It was one degree above freezing with a stiff breeze across the hospital parking lot. I stuffed my hands in my pockets and hustled for the door. The gleaming bronzed elevator took me to the crowded waiting room. I headed for the desk, racing to get in before Dr. Rosenthal’s rounds were over.

This time, however, I was denied.

A nurse I’d never seen before became Shauna, Keeper of the Gates. “You shall not pass,” she said. At least that’s the way I heard it. There may have been something about visiting hours being an hour away but I can’t recall. There were no riddles to answer, no tolls to pay, no quests to complete. “You shall wait,” she intoned, after all of my arguments.

So I waited.



“Good morning Mrs. Ritchie. How are you feeling this morning?” The now-familiar English accent brought an instant smile.

“So much better, thanks to you.”

“I wanted to check in on you before I say goodbye.”

“Oh, you’re leaving?”

“Yes. My shift changes at seven so someone else will be in. Don’t worry. They’ll take good care of you.”

“Thank you so much for sitting with me last night. I can’t tell you how much it helped. I’ll miss you.”

“It was my pleasure,” she said with a smile and was gone.

Suzie never saw her again. Anesthesia erased her name from Suzie’s memory but she never forgot her. The power of simple kindness shines all the brighter on a dark and lonely night.

I waited impatiently because I’d learned Dr. Rosenthal made his rounds early before any surgeries. I had no idea if he would be operating today but I knew I’d never see him after that. I avoided the temptation to go downstairs for breakfast in case it took too long.

When the doors finally opened, the crowd moved slowly and I had to work hard to be patient. When I got to Suzie’s room she said, “You just missed Dr. Rosenthal.” I sighed.

“Of course I did. I really wanted to hear what he had to say.”

“He just walked out. I can get him if you want,” one of the nurses said.

“Well, I don’t want to cause trouble.” The nurse grinned like she enjoyed bossing surgeons around.

“It’s no trouble at all,” she said and headed out the door.

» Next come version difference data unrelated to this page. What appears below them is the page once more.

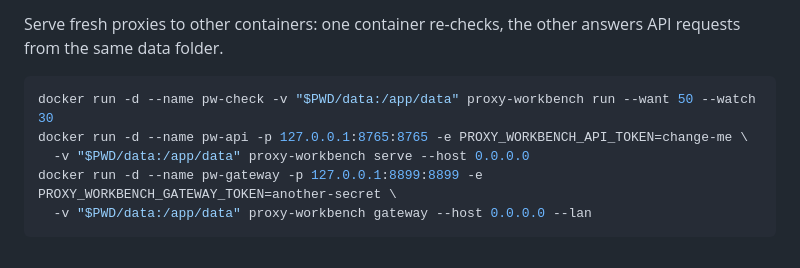
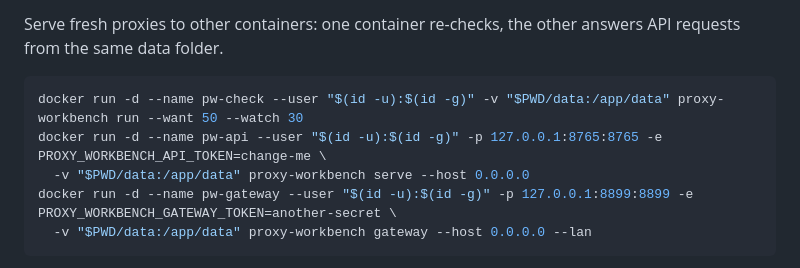
Before and after one commit to DavidVoitenko/proxy-workbench, a Markdown page: README.md, the part around the change. Rendered like a GitHub page.

Commit message:
Make shared Docker data examples writable

````diff
--- a/README.md
+++ b/README.md
@@ -380,10 +380,10 @@ docker run --rm --user "$(id -u):$(id -g)" -v "$PWD/data:/app/data" \
 Serve fresh proxies to other containers: one container re-checks, the other answers API requests from the same data folder.
 
 ```sh
-docker run -d --name pw-check -v "$PWD/data:/app/data" proxy-workbench run --want 50 --watch 30
-docker run -d --name pw-api -p 127.0.0.1:8765:8765 -e PROXY_WORKBENCH_API_TOKEN=change-me \
+docker run -d --name pw-check --user "$(id -u):$(id -g)" -v "$PWD/data:/app/data" proxy-workbench run --want 50 --watch 30
+docker run -d --name pw-api --user "$(id -u):$(id -g)" -p 127.0.0.1:8765:8765 -e PROXY_WORKBENCH_API_TOKEN=change-me \
   -v "$PWD/data:/app/data" proxy-workbench serve --host 0.0.0.0
-docker run -d --name pw-gateway -p 127.0.0.1:8899:8899 -e PROXY_WORKBENCH_GATEWAY_TOKEN=another-secret \
+docker run -d --name pw-gateway --user "$(id -u):$(id -g)" -p 127.0.0.1:8899:8899 -e PROXY_WORKBENCH_GATEWAY_TOKEN=another-secret \
   -v "$PWD/data:/app/data" proxy-workbench gateway --host 0.0.0.0 --lan
 ```
 
````
Also changed, not shown: README.ru.md (+3 -3 lines).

“I think she likes causing trouble,” I said, ignoring the pressure monitor as much as possible. “How was your night?” Suzie filled me in on her long night until Dr. Rosenthal entered behind me.

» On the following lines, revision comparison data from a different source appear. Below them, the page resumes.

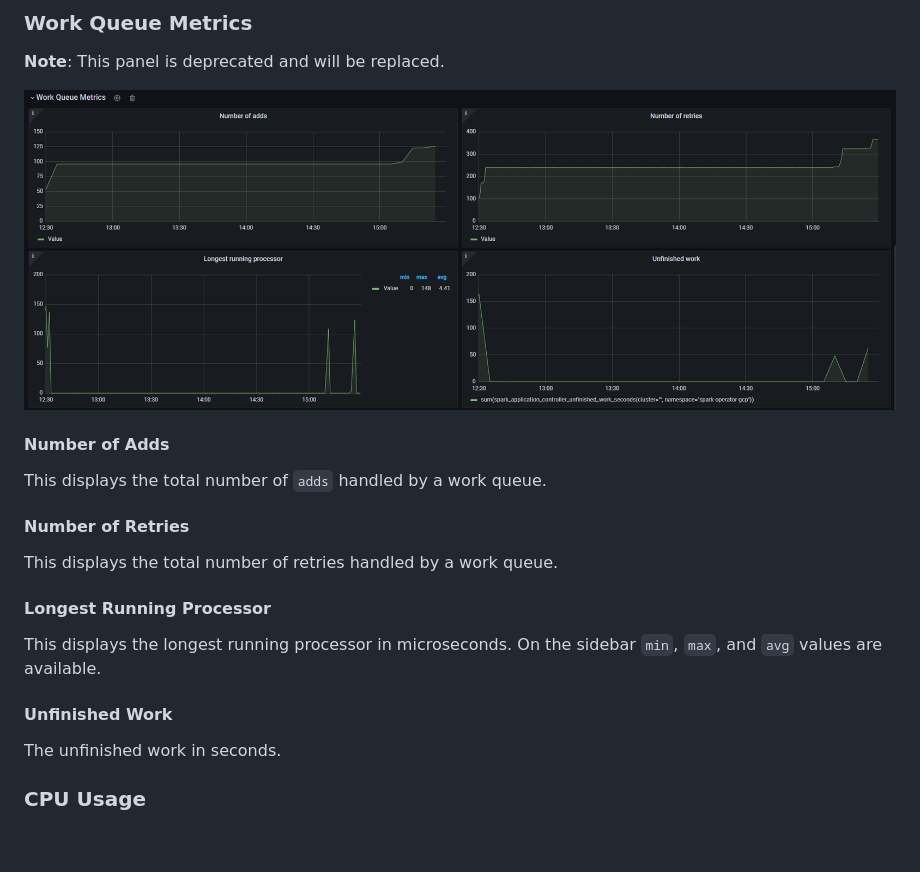
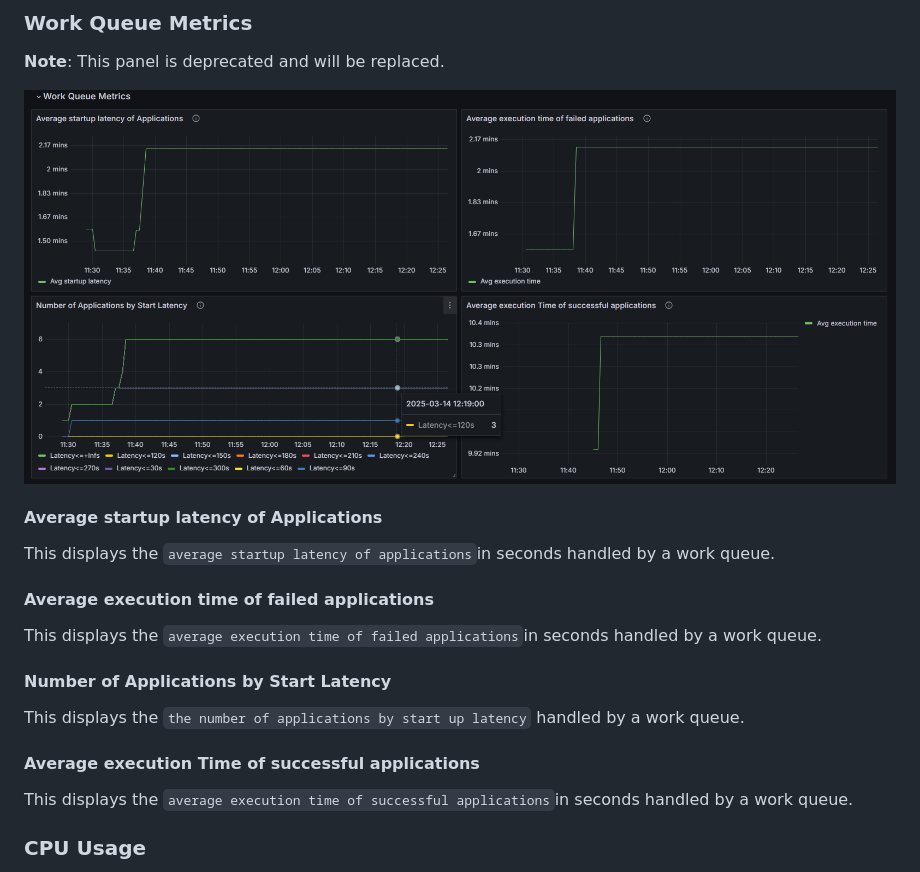
Before and after one commit to Netcracker/qubership-spark-on-k8s, a Markdown page: docs/public/monitoring.md, the part around the change. GitHub-like rendering; pictures changed too: docs/public/images/work-queue-metrics.png; blank space fills up the shorter version.

Commit message:
work queue metrics updated,doc updated

```diff
--- a/docs/public/monitoring.md
+++ b/docs/public/monitoring.md
@@ -158,21 +158,21 @@ The value is reset to 0 after the Spark Operator restarts. The restarts are disp
 
 ![Work Queue Metrics](/docs/public/images/work-queue-metrics.png)
 
-#### Number of Adds
+#### Average startup latency of Applications
 
-This displays the total number of `adds` handled by a work queue.
+This displays the `average startup latency of applications`in seconds handled by a work queue.
 
-#### Number of Retries
+#### Average execution time of failed applications
 
-This displays the total number of retries handled by a work queue.
+This displays the `average execution time of failed applications`in seconds handled by a work queue.
 
-#### Longest Running Processor
+#### Number of Applications by Start Latency
 
-This displays the longest running processor in microseconds. On the sidebar `min`, `max`, and `avg` values are available.
+This displays the `the number of applications by start up latency` handled by a work queue.
 
-#### Unfinished Work
+#### Average execution Time of successful applications
 
-The unfinished work in seconds.
+This displays the `average execution time of successful applications`in seconds handled by a work queue.
 
 ### CPU Usage
 
```
Also changed, not shown: 1 other file.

“Hello, Mr. Ritchie.” He did not look even slightly annoyed.

“I’m sorry I missed you.”

“Not a problem. She’s doing great. Her pressure was never really an issue. I think we can move her to a regular room tonight and I’ve ordered her breakfast.”

“That’s wonderful!” I said. Suzie beamed. “You think her speech is okay?”

“Well, let’s see,” he answered and put Suzie through a series of tongue twisters. She passed with flying colors. “Usually, in a case like this, when you lose something it’s gone for good. I can’t do any better than that!” His smile showed that he was thrilled with better results than he anticipated.

“Thank you so much,” I said and shook his hand before he whisked out the door.

“Wow,” I said to Suzie.

“Breakfast,” she said. “I’m starving!” Then her forehead wrinkled. “Oh no. I was going to ask him something.”


“When they changed the bandage this morning, I noticed there was a dent in my head.”

“A dent?”

“Yes. I guess it’s where they put the bone back together. But my hair is getting pushed the wrong way and it hurts.” She ran her hand over her head. The big bandage was gone and while silk tape covered the side of her head.

“Well, maybe I can catch him.”

“Do you think so?”

I headed out the door and into the hall before I flagged him down. I explained the situation as best as I could.

“Well,” he said and looked at the floor. “Let me put it this way.” He paused and looked up. “She’ll get used to it.” The pleased grin returned and he headed through the doors to surgery leaving me standing with my mouth open.

At the time, I had no idea what he meant.


Reader’s Club Home PageChapter 27: The Dawn of Dr. Doom